- What is needed: Where the word "context" occurs in a line of the data, return the whole line.

(Provided data Opens)

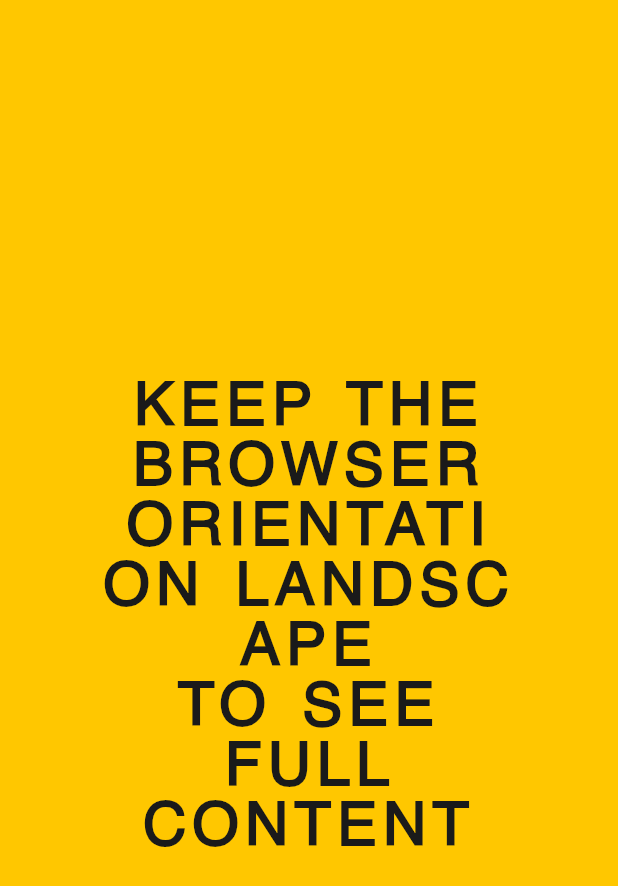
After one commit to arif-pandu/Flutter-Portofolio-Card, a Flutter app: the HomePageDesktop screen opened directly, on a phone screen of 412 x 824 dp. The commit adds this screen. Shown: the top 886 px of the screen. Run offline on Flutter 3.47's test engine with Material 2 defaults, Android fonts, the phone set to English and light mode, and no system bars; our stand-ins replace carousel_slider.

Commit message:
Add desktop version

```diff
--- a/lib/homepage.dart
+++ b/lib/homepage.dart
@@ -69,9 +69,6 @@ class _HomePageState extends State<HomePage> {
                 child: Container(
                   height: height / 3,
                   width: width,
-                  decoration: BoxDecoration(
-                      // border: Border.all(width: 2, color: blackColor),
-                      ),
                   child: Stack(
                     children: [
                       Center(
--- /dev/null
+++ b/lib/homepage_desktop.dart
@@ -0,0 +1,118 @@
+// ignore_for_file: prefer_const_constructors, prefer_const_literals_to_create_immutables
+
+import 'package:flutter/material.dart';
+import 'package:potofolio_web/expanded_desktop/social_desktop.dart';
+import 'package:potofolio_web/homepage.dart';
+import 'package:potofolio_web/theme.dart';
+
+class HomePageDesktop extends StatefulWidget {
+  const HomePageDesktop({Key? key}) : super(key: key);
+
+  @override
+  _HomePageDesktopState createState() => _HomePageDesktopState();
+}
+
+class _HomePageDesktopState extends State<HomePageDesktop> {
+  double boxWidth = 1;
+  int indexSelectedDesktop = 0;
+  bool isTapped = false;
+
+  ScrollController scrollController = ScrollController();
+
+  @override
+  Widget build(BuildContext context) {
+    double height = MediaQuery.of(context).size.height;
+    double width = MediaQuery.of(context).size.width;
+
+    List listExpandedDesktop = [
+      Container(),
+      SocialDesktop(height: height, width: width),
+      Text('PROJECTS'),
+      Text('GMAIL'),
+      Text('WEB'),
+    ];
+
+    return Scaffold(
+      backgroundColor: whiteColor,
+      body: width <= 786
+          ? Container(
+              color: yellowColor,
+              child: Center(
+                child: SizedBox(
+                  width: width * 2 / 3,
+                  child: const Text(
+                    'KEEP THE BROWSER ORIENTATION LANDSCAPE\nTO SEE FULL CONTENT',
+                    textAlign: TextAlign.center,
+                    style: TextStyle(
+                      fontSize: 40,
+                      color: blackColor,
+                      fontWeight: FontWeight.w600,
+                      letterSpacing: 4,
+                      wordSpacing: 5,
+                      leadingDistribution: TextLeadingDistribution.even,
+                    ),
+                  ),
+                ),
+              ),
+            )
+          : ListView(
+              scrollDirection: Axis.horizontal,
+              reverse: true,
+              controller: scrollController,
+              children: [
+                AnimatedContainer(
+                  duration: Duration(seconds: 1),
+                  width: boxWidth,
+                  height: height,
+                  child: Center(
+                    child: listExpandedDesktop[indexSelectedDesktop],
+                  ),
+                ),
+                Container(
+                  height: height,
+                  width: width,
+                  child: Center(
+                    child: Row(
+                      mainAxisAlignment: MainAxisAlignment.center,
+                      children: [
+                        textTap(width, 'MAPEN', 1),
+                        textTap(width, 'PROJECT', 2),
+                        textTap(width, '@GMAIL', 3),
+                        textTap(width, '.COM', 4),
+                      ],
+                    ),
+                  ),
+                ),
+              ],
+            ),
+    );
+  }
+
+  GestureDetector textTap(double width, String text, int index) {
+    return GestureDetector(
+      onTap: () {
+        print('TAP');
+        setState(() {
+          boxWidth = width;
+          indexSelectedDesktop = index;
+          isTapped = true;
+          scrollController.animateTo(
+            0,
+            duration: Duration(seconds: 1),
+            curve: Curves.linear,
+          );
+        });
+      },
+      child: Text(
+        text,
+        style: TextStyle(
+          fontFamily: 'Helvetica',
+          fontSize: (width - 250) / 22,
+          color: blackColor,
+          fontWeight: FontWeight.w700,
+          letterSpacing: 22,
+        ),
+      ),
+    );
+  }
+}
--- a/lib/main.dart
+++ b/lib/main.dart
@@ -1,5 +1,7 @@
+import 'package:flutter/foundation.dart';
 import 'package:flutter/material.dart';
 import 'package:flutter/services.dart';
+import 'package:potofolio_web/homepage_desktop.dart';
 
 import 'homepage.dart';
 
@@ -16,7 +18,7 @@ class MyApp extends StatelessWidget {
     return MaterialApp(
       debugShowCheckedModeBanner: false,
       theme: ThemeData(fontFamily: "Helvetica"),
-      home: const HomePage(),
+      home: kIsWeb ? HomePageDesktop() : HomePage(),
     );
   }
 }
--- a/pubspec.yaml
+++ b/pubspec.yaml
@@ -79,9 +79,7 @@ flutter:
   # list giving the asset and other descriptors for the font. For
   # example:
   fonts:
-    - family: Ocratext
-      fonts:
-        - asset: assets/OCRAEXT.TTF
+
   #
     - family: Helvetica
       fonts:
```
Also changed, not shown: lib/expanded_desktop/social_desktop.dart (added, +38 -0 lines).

(Provided data Closes)
(Provided data Opens)

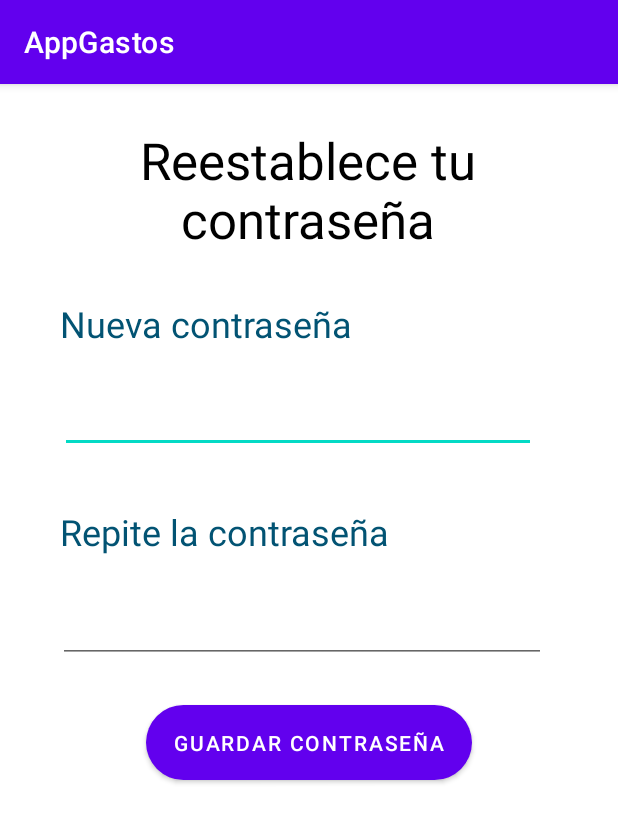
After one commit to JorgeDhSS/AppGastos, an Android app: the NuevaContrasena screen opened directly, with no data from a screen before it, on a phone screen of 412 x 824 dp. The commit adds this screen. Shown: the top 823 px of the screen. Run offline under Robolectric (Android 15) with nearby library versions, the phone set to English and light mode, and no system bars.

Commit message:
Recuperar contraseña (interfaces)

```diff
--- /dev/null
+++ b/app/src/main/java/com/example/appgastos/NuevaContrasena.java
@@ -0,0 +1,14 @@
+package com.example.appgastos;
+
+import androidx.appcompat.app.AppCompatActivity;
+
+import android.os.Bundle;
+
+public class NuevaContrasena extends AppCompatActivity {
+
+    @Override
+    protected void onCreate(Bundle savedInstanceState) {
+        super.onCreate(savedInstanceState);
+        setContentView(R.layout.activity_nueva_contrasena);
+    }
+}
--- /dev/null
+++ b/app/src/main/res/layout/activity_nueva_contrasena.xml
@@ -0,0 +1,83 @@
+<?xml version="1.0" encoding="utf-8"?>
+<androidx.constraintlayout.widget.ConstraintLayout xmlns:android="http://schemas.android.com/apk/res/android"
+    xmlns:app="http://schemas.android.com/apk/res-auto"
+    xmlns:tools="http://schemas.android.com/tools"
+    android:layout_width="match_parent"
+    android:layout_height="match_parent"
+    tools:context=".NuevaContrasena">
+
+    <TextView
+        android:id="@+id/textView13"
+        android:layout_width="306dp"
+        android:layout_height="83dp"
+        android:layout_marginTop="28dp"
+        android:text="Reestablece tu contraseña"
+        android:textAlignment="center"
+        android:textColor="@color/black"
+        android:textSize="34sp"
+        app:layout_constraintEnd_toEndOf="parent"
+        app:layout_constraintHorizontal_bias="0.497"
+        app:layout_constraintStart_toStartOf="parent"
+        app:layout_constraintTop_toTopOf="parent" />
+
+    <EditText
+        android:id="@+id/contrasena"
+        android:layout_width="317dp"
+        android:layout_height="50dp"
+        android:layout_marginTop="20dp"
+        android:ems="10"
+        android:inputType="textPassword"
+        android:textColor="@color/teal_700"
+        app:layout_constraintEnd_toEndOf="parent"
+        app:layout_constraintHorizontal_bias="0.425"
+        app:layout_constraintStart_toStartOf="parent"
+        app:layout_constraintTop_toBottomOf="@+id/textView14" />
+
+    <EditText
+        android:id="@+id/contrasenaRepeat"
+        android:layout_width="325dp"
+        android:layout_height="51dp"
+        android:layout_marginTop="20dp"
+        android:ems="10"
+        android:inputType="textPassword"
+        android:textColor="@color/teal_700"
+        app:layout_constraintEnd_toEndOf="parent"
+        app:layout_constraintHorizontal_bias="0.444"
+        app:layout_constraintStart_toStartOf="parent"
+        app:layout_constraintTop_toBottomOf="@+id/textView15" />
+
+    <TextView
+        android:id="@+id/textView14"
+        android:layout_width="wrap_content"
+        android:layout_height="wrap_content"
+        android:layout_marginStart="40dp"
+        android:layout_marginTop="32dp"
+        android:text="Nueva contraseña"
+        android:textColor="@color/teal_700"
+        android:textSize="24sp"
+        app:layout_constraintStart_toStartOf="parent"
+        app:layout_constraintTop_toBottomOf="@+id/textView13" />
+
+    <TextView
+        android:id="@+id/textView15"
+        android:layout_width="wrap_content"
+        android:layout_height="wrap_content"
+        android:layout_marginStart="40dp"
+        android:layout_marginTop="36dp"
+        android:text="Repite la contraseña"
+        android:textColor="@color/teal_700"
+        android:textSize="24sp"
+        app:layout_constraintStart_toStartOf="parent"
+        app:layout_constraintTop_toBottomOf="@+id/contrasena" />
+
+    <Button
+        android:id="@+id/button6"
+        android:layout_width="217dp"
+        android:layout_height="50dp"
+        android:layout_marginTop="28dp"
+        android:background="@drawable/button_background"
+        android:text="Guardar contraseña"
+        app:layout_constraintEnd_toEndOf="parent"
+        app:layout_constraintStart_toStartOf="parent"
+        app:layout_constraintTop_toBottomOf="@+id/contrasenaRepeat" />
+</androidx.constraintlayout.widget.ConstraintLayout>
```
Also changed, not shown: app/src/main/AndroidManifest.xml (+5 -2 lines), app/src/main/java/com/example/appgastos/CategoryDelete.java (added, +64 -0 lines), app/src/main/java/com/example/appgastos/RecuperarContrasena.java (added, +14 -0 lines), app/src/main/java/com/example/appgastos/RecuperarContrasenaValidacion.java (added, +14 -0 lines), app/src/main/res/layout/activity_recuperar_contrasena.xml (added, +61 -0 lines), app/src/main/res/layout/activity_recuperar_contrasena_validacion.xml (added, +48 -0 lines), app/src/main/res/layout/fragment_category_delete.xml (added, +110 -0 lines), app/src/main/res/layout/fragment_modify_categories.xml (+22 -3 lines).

(Provided data Closes)

- Reply:
+  Widget build(BuildContext context) {
+    double height = MediaQuery.of(context).size.height;
+    double width = MediaQuery.of(context).size.width;
+    tools:context=".NuevaContrasena">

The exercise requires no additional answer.